Between November 2011 and April 2012, Africa Unite implemented a 6-months rights awareness and community dialogue programme for refugee, migrant and South African women. The findings of this intervention shows that in South Africa, refugee and migrant women continue to be subjected to unfair discrimination, often as a result of xenophobic beliefs, attitudes and actions. Prevailing gendered power relations, compounded by xenophobia, present refugee and migrant women with even fewer opportunities than their male-counterparts to find gainful employment in South Africa. Despite the fact that many of them come to the country with experience and skills in small businesses, dressmaking, catering or bead-work, their opportunities for entering into and establishing themselves within the small business sector are severely restricted. In this respect, the situation of refugee and migrant women is strikingly similar to the position of South African women in poor communities. In addition to the social expectation that they remain the primary caregivers in the family, many women are further hampered by their lack of access to business forums or small business loans. While some have ventured into setting up women’s self-help groups, most lack the skills and knowledge about building sustainable businesses.
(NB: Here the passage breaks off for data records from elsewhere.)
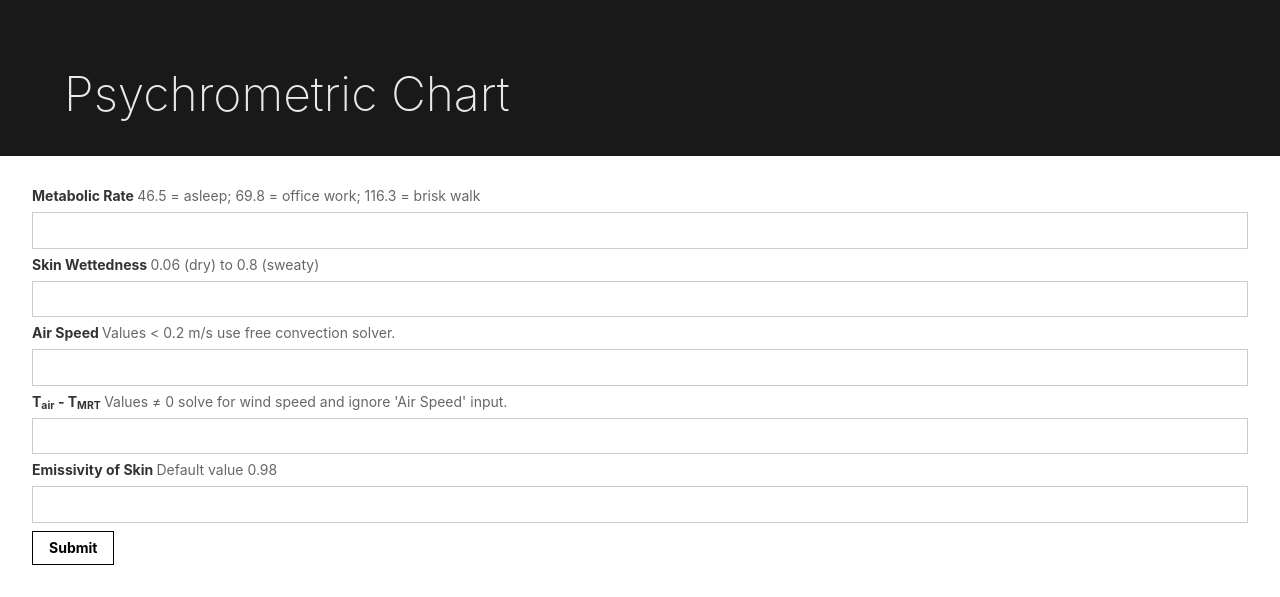
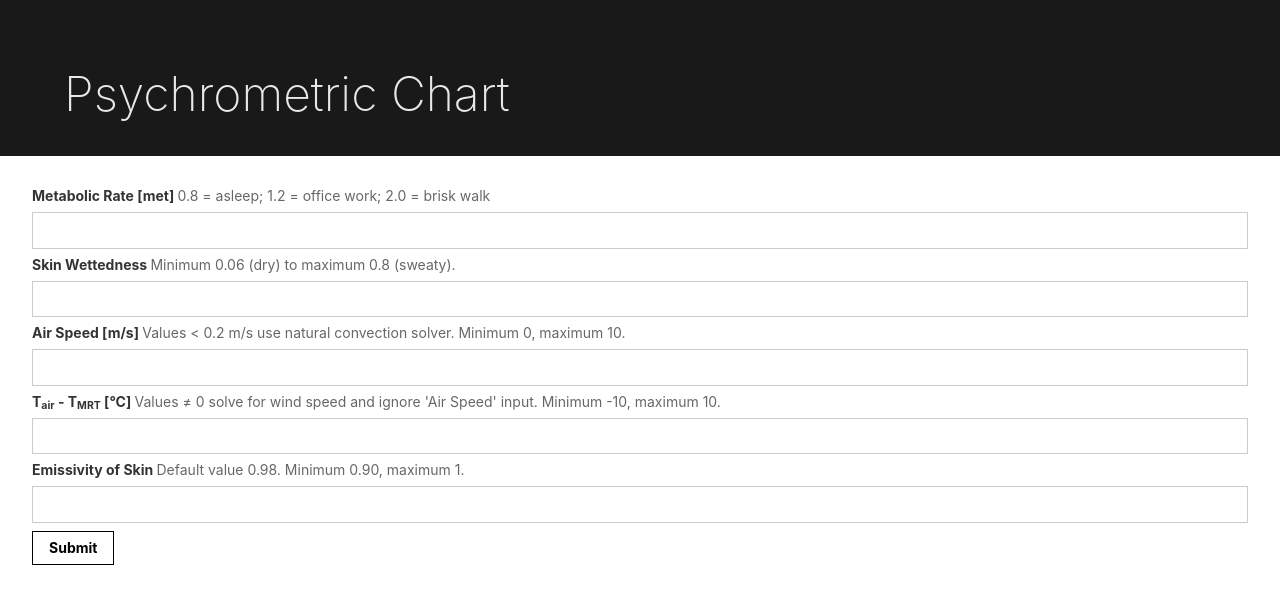
Before and after one commit to buds-lab/psychrometric-chart-makeover, a Flask app: template app/templates/graphs.html in a window 1280 px wide. Shown: the top 597 px of the page. Run offline with Flask 3, Linux system fonts and the light colour scheme; the template is opened without the code that fills it, so the values that code supplies are empty; some libraries are stand-ins or nearby versions.

Commit message:
unit update

```diff
--- a/app/application.py
+++ b/app/application.py
@@ -26,7 +26,7 @@ application = Flask(__name__)
 @application.route('/')
 def graphs():
 	matplotlib.use('agg') #Matplotlib needs to be in this format for web compatibility
-	form_values ={"MR": 69.8, "w": 0.06, "v": 0.1, "dep": 0, "E": 0.98}
+	form_values ={"MR": 1.2, "w": 0.06, "v": 0.1, "dep": 0, "E": 0.98}
 	graph1_url, T_MRT_forced_psy = plot_psychro();
 	#graph1_url, x1 = build_graph()
 	return render_template('graphs.html', graph1=graph1_url, form_values = form_values)
--- a/app/templates/graphs.html
+++ b/app/templates/graphs.html
@@ -41,19 +41,19 @@
 <div>
 <form method="POST" class="pa4 black-80">
 
-	<label for="name" class="f6 b db mb2">Metabolic Rate <span class="normal black-60">46.5 = asleep; 69.8 = office work; 116.3 = brisk walk</span></label>
+	<label for="name" class="f6 b db mb2">Metabolic Rate [met] <span class="normal black-60">0.8 = asleep; 1.2 = office work; 2.0 = brisk walk</span></label>
     <input class="input-reset ba b--black-20 pa2 mb2 db w-100" type="number" min="0" step="any" name="mr" value="{{form_values.MR}}" required="required">
 
-	<label for="name" class="f6 b db mb2">Skin Wettedness <span class="normal black-60">0.06 (dry) to 0.8 (sweaty)</span></label>
+	<label for="name" class="f6 b db mb2">Skin Wettedness <span class="normal black-60">Minimum 0.06 (dry) to maximum 0.8 (sweaty).</span></label>
     <input class="input-reset ba b--black-20 pa2 mb2 db w-100" type="number" min="0.06" max="0.8" step="any" name="w" value="{{form_values.w}}" required="required">
 
-	<label for="name" class="f6 b db mb2">Air Speed <span class="normal black-60">Values < 0.2 m/s use free convection solver.</span></label>
+	<label for="name" class="f6 b db mb2">Air Speed [m/s] <span class="normal black-60">Values < 0.2 m/s use natural convection solver. Minimum 0, maximum 10. </span></label>
     <input class="input-reset ba b--black-20 pa2 mb2 db w-100" type="number" min="0" max="10" step="any" name="v" value="{{form_values.v}}" required="required">
 
-	<label for="name" class="f6 b db mb2">T<sub>air</sub> - T<sub>MRT</sub> <span class="normal black-60">Values <span>&#8800;</span> 0 solve for wind speed and ignore 'Air Speed' input.</span></label>
+	<label for="name" class="f6 b db mb2">T<sub>air</sub> - T<sub>MRT</sub> [<span>&#176;</span>C] <span class="normal black-60">Values <span>&#8800;</span> 0 solve for wind speed and ignore 'Air Speed' input. Minimum -10, maximum 10.</span></label>
     <input class="input-reset ba b--black-20 pa2 mb2 db w-100" type="number" min="-10" max="10" step="any" name="dep" value="{{form_values.dep}}" required="required">
 
-    <label for="name" class="f6 b db mb2">Emissivity of Skin <span class="normal black-60">Default value 0.98</span></label>
+    <label for="name" class="f6 b db mb2">Emissivity of Skin <span class="normal black-60">Default value 0.98. Minimum 0.90, maximum 1. </span></label>
     <input class="input-reset ba b--black-20 pa2 mb2 db w-100" type="number" min="0.9" max="1" step="any" name="E" value="{{form_values.E}}" required="required">
 
     <input class="b ph3 pv2 input-reset ba b--black bg-transparent grow pointer f6" type="submit" value="Submit">
```
Also changed, not shown: app/calculate_chart.py (+7 -5 lines).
Based on these findings, Africa Unite has put in place a series of skills-development workshops to break through women’s economic isolation and enable them to become self-reliant.
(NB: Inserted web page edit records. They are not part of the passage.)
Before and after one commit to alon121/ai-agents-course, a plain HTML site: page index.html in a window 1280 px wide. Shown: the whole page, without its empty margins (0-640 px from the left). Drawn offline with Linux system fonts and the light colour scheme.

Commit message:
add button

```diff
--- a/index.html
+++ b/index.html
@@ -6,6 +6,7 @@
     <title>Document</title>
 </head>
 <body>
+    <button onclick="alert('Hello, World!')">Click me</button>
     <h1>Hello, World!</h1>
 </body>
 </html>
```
To kick start this project, Africa Unite, on 02 November 2012, conducted an initial Information-Sharing Workshop for 36 local, refugee and migrant women who had participated in the previous project activities. The purpose of the workshop was to obtain buy-in, support and long-term commitment from the women to form groups around specific skills areas (e.g. beadwork, sewing, or other skills areas) that will enable a.) skills and information sharing; b.) the social integration of local, refugee and migrant women; and c.) facilitate income-generation that will lead to financial self-reliance.
The woman were very excited and could not wait to start the project.
There were, however, several challenges. Some of the local women cannot speak or understand English, which is going to be very difficult in translating business training sessions in local languages. In addition, how do the local women, refugees and migrant women work (partner up to start small businesses) together when they can not speak to each other without a translator? Another challenge is punctuality. The women have responsibilities and children they have to make sure are taken care of before they can come for the sessions. Sessions never start on time.
Despite these challenges, the women expressed their commitment to the programme by signing the commitment letters and declaring that they would come early and would not miss any sessions.
The first capacity development workshop will be on the 15th of November.